Janice was born with Down Syndrome and Conni became actively involved with her schooling and with Special Needs groups. "Mike and I managed to get to Scotland several times. We alternated, each taking two kids to visit grandparents and families. Mum came to visit but Dad never made it, he died at 61."

As the children developed their own lives, Conni finally made time for a drama group. "Workshop 50. Oh, the joy of being back on stage, I even had a stint at directing."

In 1981 her marriage ended, and with Janice, she moved to Oakville and a radio station job. Her growing daughter was able to work with Arc Industries, a program for special needs adults, and to even navigate the transit system. The other children were starting their own families. Both sons lived in BC.

In 1993 Conni visited the coast. "I felt an instant connection, it was like Scotland."

She checked out facilities for Janice, was encouraged, and with enthusiastic family support, made the move to Sidney.

"We had a wonderful reception there. The facility met all Janice's needs. However, in time, it was decided that since both women were aging, the thirty-one year old Janice would benefit from life in a group home. "I was devastated but it proved to be the correct move."

Suddenly the always busy Conni had time on her hands. She floundered, then, on a March day in 1996, she took a carriage ride through James Bay and found her new destiny. This July she celebrates her twentieth year as a James Bay resident.

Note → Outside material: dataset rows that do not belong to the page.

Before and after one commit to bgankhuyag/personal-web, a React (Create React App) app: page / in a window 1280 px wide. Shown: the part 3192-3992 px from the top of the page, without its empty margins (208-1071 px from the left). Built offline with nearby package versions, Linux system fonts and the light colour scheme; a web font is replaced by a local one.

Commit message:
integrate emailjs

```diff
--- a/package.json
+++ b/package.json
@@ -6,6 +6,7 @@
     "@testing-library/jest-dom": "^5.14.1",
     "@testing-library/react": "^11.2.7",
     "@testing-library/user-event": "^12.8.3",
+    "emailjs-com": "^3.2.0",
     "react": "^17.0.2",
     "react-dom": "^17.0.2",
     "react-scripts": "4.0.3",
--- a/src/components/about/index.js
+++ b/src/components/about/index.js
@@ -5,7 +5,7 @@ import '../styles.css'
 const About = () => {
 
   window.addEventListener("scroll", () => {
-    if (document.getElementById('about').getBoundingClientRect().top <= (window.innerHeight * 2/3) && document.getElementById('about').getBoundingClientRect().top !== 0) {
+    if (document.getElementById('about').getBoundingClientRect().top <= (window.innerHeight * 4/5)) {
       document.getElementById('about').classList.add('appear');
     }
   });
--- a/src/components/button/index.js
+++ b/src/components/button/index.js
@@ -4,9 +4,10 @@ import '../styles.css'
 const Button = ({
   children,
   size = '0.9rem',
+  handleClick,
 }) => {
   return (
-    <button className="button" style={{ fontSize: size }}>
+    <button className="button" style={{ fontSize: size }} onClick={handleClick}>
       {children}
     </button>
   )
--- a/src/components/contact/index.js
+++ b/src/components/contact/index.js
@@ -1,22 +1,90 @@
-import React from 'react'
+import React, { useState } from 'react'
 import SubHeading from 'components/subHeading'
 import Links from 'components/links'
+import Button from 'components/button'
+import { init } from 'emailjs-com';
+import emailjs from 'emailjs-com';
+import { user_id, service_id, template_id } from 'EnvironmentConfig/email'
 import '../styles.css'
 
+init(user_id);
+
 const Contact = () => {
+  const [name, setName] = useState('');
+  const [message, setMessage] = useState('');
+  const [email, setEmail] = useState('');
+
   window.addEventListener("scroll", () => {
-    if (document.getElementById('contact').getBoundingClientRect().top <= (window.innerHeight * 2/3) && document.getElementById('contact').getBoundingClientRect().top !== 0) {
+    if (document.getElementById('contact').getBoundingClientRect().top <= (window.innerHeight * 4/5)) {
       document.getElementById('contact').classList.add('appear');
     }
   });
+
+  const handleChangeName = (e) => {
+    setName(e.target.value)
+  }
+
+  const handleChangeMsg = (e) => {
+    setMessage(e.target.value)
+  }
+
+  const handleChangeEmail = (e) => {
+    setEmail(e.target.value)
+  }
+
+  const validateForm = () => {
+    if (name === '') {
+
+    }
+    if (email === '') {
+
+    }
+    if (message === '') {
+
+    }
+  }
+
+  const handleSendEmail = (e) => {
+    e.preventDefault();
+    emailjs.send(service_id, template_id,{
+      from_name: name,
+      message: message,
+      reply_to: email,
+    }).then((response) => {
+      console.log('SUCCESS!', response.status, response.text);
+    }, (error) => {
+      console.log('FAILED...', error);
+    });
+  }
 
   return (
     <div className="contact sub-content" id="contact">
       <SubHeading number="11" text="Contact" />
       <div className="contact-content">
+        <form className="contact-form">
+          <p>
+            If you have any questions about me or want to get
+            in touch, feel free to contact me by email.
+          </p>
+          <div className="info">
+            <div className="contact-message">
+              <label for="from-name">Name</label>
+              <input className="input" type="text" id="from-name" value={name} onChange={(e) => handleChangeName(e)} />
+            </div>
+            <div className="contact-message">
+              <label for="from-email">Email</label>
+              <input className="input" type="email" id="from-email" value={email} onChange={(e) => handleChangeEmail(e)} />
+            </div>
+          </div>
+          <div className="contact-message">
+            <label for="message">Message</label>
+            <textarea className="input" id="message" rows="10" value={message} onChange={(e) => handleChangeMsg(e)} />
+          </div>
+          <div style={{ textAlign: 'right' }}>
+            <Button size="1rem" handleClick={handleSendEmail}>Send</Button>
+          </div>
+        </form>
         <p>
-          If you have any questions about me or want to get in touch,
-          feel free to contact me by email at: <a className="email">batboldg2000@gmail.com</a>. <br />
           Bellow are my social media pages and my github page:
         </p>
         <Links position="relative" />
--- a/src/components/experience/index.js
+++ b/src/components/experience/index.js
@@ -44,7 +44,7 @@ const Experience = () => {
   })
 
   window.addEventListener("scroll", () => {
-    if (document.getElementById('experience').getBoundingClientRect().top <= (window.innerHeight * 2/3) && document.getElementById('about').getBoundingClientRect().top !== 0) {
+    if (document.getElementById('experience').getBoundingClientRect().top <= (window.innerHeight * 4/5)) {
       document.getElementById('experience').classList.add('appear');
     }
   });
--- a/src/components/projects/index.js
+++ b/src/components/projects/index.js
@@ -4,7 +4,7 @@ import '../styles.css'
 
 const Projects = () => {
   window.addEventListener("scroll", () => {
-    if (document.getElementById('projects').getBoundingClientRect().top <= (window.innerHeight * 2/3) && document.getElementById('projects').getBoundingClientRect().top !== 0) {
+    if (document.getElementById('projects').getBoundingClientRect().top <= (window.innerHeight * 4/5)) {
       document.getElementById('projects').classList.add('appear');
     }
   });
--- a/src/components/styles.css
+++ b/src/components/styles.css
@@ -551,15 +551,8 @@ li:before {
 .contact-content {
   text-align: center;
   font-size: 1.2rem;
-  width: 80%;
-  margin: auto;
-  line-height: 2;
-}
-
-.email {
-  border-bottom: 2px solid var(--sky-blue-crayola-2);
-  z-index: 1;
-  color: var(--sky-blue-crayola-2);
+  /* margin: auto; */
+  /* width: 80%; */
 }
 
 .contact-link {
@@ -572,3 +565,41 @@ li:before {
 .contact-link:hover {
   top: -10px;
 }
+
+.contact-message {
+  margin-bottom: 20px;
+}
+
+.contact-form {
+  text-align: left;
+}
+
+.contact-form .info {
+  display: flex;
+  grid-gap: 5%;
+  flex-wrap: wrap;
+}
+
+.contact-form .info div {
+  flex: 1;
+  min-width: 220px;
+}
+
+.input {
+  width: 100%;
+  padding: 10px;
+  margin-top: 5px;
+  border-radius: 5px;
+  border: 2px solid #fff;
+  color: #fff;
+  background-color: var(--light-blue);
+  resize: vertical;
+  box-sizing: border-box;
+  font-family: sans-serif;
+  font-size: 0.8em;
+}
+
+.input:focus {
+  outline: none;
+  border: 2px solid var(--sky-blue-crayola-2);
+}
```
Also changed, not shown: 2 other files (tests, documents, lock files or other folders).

She joined SCEO (Senior Citizens Entertainment Pool): "A flashback to my Variety days." That led to acting (Masques, Target, Langham Court Theatres.) "I was back in my comfort zone." She signed with an agent and was booked for film extra spots, photo shoots, and commercials. A shoot for United Way ended up with Conni's picture on BC Transit busses. "That brought on the giggles every time I saw one pass." She's appeared in ads and brochures for retirement homes and has one currently running for NexGen Hearing with another photo shoot on her agenda. "It's a hobby now, a creative outlet that keeps me in the loop, active."

And of course there's family, with five grandchildren and two great grands. Janice is fifty-four and doing well. Sister Dorri and her husband live in the same James Bay building as Conni.

As for the aforementioned Cooking with Conni column, she's quick to say, "I'm not a cook or a chef, I just collect recipes. The best thing I did was volunteering as a receptionist at the Beacon fifteen years ago. The little paper has grown so much, widened my horizons. It's a lifesaver for me, a reason to get up, to use my mind, to meet wonderful people."

Anyone who has heard the wee burr in her cheery voice when she greets them at the office would likely agree that it is the Beacon that benefits most from this James Bay gem.